■ **The problem**: Take each line of the listing that has the string "body" and report it.

****************

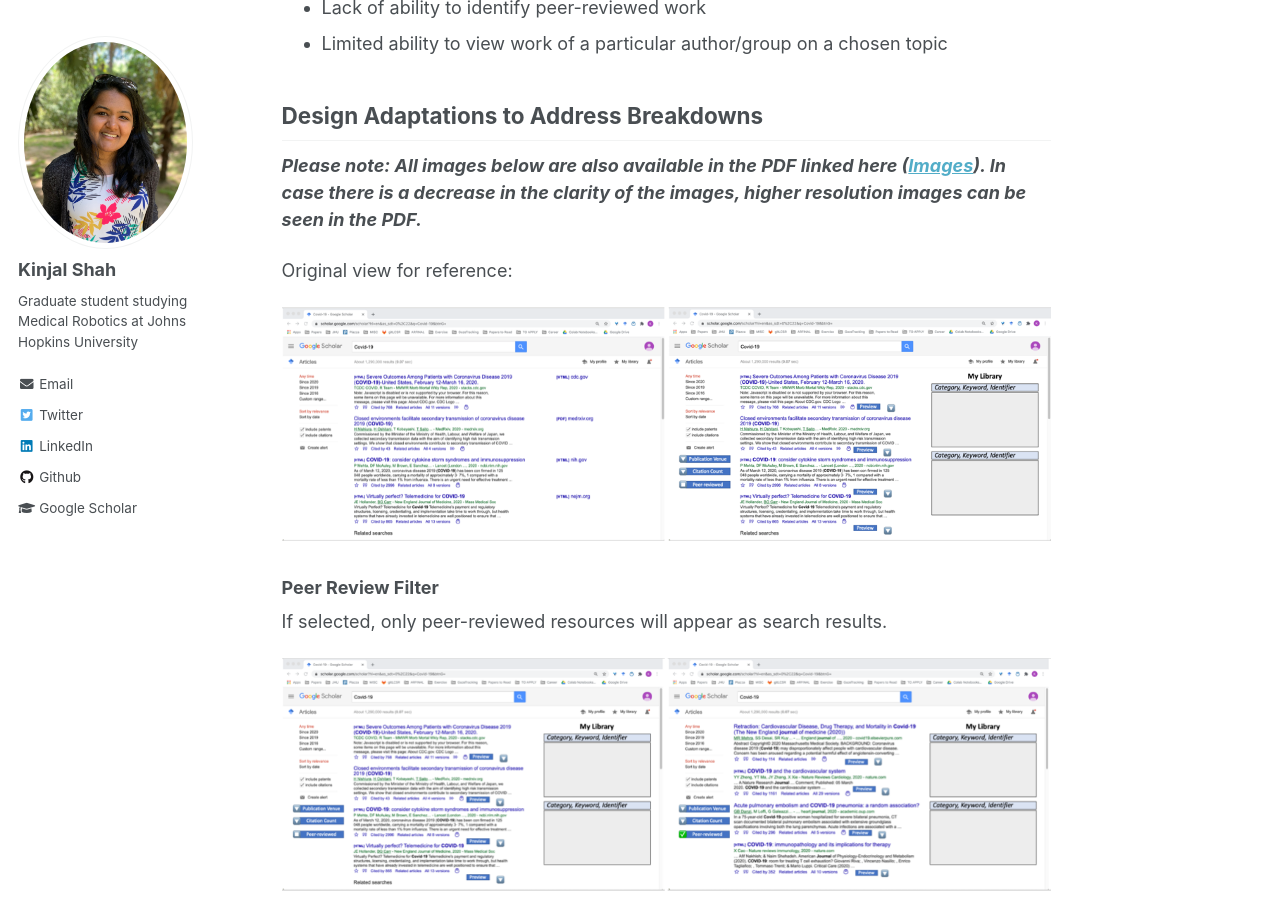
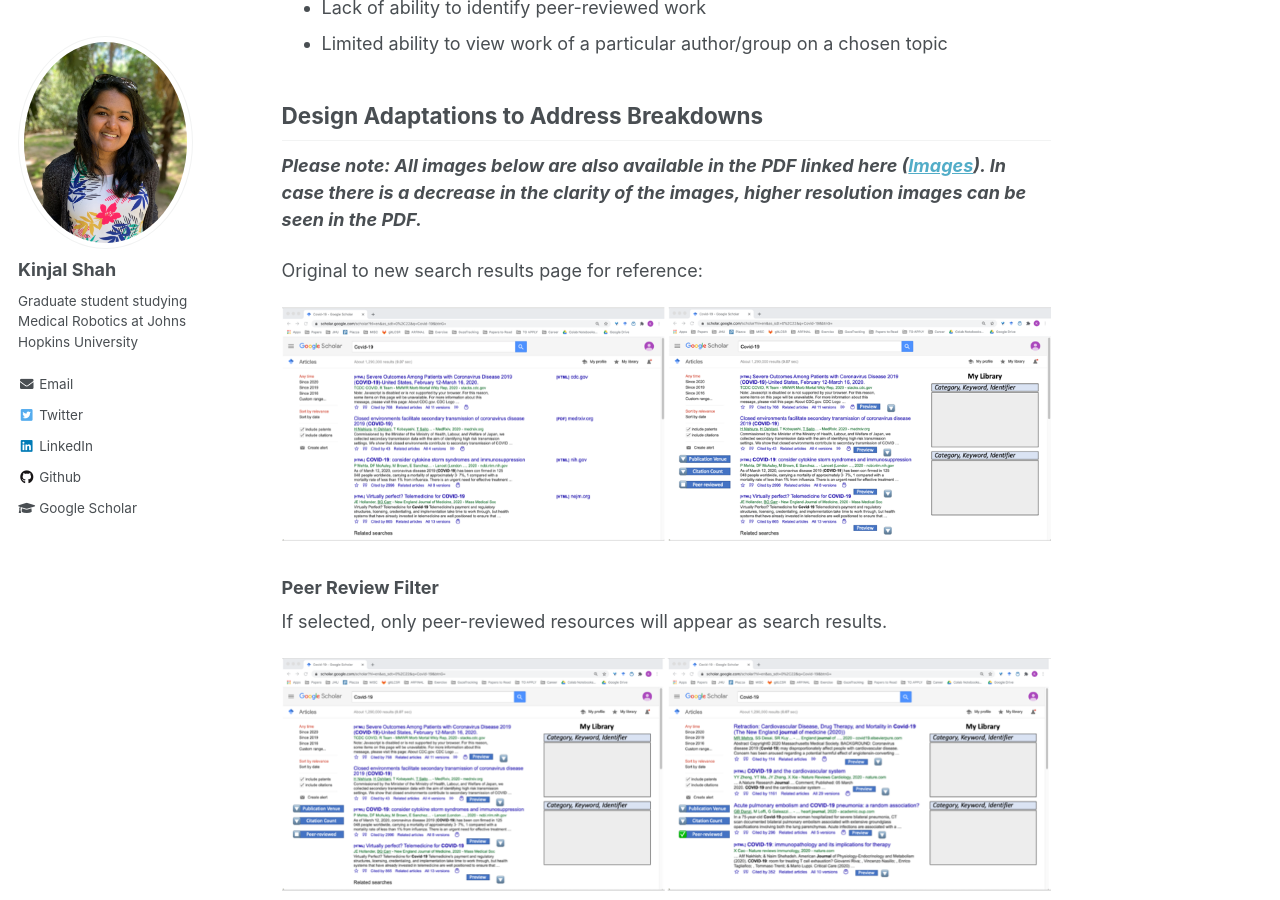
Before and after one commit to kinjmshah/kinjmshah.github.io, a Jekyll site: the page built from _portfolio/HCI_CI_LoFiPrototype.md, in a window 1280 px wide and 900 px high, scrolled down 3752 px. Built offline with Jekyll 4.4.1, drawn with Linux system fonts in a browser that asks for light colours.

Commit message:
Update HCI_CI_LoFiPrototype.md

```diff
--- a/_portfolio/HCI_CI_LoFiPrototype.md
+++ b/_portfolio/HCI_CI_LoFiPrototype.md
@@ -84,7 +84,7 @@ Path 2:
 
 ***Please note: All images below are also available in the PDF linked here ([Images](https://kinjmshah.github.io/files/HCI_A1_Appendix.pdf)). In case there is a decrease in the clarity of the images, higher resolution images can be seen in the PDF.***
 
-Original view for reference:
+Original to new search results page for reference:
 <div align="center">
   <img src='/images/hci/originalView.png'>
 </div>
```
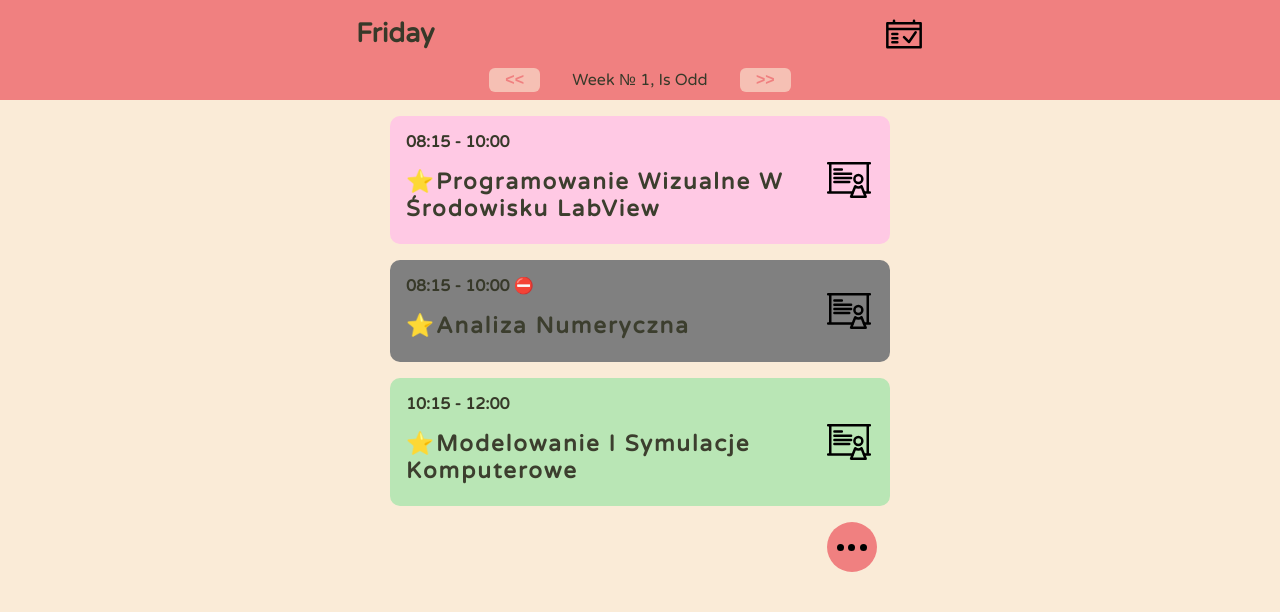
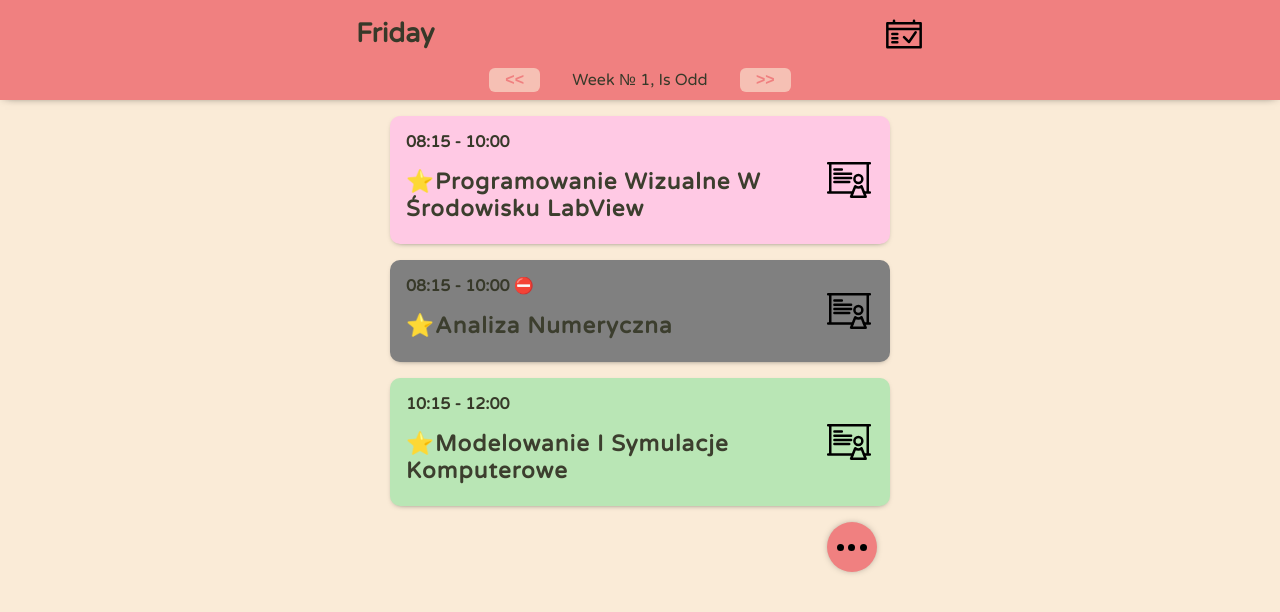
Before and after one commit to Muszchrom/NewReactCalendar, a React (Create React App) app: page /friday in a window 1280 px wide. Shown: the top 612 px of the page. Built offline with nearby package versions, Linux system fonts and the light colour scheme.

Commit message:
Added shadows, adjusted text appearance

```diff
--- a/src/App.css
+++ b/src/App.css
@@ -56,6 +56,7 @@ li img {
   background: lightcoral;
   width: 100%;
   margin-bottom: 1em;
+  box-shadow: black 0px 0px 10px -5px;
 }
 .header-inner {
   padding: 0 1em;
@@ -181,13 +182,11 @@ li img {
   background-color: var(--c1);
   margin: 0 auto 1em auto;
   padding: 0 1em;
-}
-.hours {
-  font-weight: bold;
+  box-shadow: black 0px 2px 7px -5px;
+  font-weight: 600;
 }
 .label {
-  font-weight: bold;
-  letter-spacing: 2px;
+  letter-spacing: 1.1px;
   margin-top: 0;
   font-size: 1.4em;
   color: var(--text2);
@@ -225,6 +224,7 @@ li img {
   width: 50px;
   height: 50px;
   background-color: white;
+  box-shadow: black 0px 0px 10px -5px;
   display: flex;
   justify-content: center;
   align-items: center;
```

****************

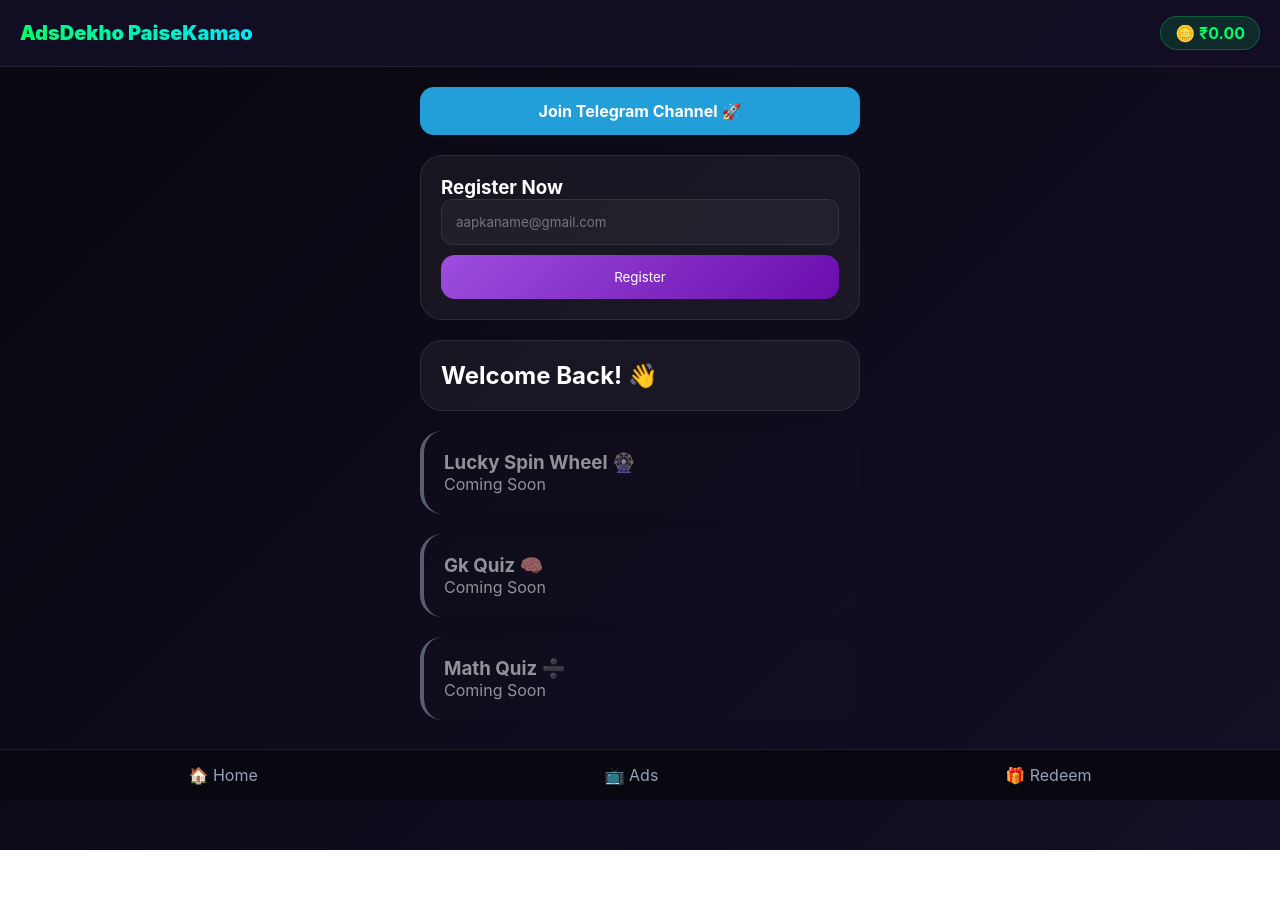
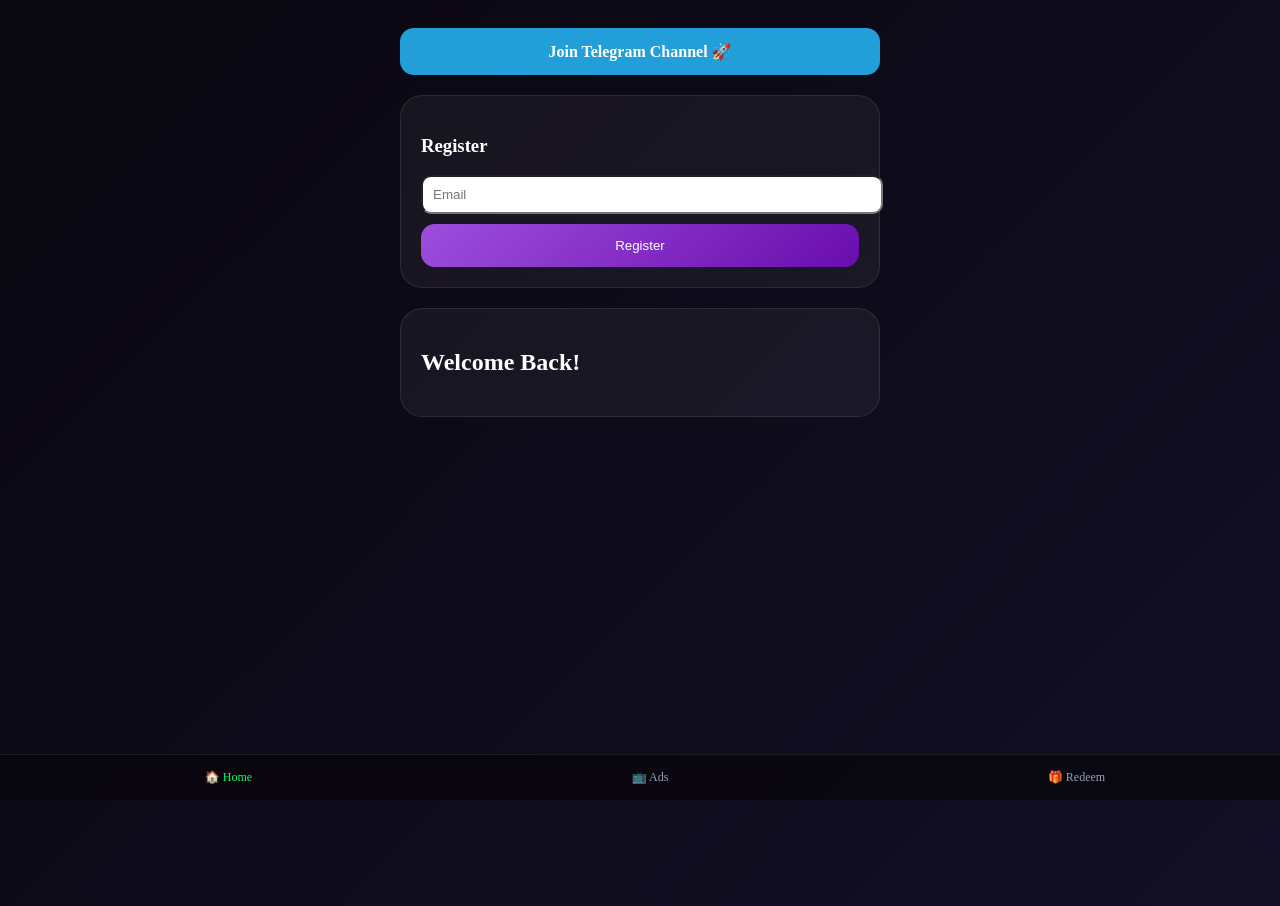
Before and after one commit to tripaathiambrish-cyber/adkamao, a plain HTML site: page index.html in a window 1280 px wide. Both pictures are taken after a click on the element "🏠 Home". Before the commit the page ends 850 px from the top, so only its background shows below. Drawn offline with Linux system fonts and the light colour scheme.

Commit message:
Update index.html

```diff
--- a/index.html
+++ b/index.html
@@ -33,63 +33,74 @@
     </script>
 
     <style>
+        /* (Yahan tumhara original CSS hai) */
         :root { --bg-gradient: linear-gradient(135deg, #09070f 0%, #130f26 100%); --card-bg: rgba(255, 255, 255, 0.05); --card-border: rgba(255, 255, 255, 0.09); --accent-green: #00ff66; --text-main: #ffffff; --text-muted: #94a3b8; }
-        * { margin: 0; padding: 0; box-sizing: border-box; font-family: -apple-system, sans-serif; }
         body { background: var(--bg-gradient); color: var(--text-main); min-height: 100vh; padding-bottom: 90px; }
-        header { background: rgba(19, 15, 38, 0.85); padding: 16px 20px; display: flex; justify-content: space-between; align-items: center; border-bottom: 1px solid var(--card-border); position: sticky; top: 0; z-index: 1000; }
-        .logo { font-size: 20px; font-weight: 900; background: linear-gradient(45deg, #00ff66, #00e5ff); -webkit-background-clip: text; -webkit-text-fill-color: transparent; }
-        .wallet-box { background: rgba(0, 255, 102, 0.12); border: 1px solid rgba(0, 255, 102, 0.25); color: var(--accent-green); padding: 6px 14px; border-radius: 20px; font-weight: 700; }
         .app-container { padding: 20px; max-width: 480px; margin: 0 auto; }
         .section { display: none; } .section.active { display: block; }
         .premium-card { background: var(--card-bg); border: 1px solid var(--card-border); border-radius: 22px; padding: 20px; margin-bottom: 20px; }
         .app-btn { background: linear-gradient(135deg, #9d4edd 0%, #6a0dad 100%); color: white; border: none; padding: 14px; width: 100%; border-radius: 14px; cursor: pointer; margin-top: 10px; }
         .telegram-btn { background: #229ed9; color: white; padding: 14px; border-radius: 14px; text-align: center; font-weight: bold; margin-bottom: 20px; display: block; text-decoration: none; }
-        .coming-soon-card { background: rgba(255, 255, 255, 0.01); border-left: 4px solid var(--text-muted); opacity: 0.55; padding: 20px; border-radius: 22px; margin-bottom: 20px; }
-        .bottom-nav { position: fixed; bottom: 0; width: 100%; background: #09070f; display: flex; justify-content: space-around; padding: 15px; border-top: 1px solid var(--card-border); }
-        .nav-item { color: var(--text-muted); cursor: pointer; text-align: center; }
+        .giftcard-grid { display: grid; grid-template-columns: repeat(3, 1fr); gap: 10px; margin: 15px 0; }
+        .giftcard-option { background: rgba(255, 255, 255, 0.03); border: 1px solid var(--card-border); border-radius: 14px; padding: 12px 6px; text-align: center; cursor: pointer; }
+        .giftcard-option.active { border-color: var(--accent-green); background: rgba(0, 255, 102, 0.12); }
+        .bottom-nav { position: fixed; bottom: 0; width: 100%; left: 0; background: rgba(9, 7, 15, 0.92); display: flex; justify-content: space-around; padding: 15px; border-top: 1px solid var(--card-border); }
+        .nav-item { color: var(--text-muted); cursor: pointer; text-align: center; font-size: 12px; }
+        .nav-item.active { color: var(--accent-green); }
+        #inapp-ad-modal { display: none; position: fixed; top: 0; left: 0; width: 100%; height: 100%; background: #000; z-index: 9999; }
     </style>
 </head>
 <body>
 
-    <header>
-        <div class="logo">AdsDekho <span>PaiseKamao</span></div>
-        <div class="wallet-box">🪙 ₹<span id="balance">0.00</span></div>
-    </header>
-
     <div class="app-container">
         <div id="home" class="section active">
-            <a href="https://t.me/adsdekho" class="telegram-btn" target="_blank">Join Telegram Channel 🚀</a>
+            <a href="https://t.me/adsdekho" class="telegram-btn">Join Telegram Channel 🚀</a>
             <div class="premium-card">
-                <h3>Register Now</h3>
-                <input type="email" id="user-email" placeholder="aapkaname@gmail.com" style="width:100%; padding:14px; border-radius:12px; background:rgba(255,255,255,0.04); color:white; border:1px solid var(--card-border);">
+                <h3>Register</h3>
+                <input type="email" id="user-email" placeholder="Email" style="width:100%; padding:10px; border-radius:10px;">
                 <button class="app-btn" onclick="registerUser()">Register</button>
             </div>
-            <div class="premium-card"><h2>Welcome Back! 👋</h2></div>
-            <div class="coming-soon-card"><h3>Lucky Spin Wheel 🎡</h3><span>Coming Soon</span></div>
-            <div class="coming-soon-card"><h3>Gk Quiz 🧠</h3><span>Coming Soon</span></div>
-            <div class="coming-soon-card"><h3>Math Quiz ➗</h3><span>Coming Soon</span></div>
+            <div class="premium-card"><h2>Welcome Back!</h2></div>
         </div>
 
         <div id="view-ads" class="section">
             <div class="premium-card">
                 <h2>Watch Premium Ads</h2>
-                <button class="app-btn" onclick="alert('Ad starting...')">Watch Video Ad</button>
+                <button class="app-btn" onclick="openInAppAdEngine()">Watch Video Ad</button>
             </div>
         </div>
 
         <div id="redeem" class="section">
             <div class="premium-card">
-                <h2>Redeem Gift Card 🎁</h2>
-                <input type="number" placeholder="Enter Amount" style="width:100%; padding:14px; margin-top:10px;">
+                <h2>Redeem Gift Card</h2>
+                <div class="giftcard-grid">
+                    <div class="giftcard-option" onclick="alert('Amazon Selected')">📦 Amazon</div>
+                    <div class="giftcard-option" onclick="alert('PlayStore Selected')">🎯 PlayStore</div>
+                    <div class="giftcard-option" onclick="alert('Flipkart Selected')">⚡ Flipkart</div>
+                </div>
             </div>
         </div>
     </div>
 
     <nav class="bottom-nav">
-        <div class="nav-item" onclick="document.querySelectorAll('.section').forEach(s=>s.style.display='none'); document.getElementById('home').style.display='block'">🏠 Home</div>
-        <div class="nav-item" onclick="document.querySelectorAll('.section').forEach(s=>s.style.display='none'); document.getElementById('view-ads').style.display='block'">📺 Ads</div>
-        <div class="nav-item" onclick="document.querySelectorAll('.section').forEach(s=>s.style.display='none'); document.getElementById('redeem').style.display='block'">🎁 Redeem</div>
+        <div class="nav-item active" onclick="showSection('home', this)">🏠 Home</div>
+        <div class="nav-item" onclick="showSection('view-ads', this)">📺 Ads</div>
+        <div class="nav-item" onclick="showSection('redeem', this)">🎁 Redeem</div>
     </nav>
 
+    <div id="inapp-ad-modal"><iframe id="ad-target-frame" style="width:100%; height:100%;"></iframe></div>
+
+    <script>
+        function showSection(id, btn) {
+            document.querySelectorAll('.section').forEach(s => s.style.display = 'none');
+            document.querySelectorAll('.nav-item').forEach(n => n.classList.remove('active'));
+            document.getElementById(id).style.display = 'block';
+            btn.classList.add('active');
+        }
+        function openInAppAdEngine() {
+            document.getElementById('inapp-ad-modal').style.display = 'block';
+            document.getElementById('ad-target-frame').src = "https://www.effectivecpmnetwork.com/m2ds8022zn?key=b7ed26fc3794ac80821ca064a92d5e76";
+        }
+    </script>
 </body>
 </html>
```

****************

■ **Exercise result**:
         body { background: var(--bg-gradient); color: var(--text-main); min-height: 100vh; padding-bottom: 90px; }
 <body>
 </body>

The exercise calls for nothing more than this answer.